Pat Rogers, “Annus Mirabilis (1722): Satiric Strategies, Allusions, and Authorship”
A pamphlet entitled Annus Mirabilis (1722) predicts a forthcoming universal sex change. From 1732 it appeared in the Miscellanies of the Scriblerus group, whose members included Jonathan Swift, Alexander Pope, John Gay, and John Arbuthnot. However, it has never been edited, and the only substantial discussion by Yvonne Noble dates back to 2001. This article seeks to augment Noble’s contextualization of Annus Mirabilis within the events of 1722 and 1723, notably the arrest of Bishop Francis Atterbury and developments among composers and singers at the London opera house. Extensive links with other Scriblerian satires are located in terms of common targets, shared narrative features, and parallels among rhetorical strategies. Changes between the early English and Irish editions of 1722 to 1723 and all subsequent printings are described for the first time. Formerly included among the works of Swift, the pamphlet is now generally assigned to Pope and Arbuthnot; a close review of the evidence confirms this attribution, but fuller analysis suggests that Arbuthnot may have played the larger role.

Melvyn New, “Laurence Sterne and William Falconer: Soldiers and Sailors”
Laurence Sterne and William Falconer, writing in the 1760s, shared an enthusiasm for the decade’s colonial expansionism, but also expressed concern for the soldiers and sailors who enabled those successes. This ambivalence is apparent in Falconer’s The Shipwreck (1762), and in Sterne’s Uncle Toby. Both authors modified their pride in commercialism and militarism with significant counterarguments against the greediness of those in power and the exploitation of the poorest among them, those who manned the ships and conducted the sieges, both with a very high cost in fatalities.
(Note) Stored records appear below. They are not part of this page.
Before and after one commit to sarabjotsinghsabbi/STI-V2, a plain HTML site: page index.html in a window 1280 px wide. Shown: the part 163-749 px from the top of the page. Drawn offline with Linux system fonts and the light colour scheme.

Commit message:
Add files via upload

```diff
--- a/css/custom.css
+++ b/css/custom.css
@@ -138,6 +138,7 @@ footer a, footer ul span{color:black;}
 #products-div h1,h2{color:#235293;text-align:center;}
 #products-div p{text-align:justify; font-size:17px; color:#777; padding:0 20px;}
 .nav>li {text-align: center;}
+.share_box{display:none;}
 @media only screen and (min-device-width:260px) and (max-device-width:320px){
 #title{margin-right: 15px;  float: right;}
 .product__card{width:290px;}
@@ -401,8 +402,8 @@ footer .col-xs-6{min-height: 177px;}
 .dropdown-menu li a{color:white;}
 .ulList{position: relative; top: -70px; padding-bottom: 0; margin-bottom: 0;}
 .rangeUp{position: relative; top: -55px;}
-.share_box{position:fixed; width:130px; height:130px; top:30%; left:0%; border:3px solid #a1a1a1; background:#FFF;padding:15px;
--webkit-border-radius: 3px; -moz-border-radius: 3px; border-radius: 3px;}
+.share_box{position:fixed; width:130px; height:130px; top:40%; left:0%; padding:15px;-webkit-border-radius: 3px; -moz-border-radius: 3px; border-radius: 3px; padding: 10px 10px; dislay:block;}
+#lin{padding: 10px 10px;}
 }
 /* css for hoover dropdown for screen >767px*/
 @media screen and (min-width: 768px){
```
Both had connection to the East India Company, Sterne through  friendship with Commodore William James, Falconer as a successful writer celebrating the merchant and military navy. Still, in the last volume of Tristram Shandy (1767), Sterne includes a diatribe against warfare; two years later, Falconer embarked for a colonial position in India, only to be lost at sea.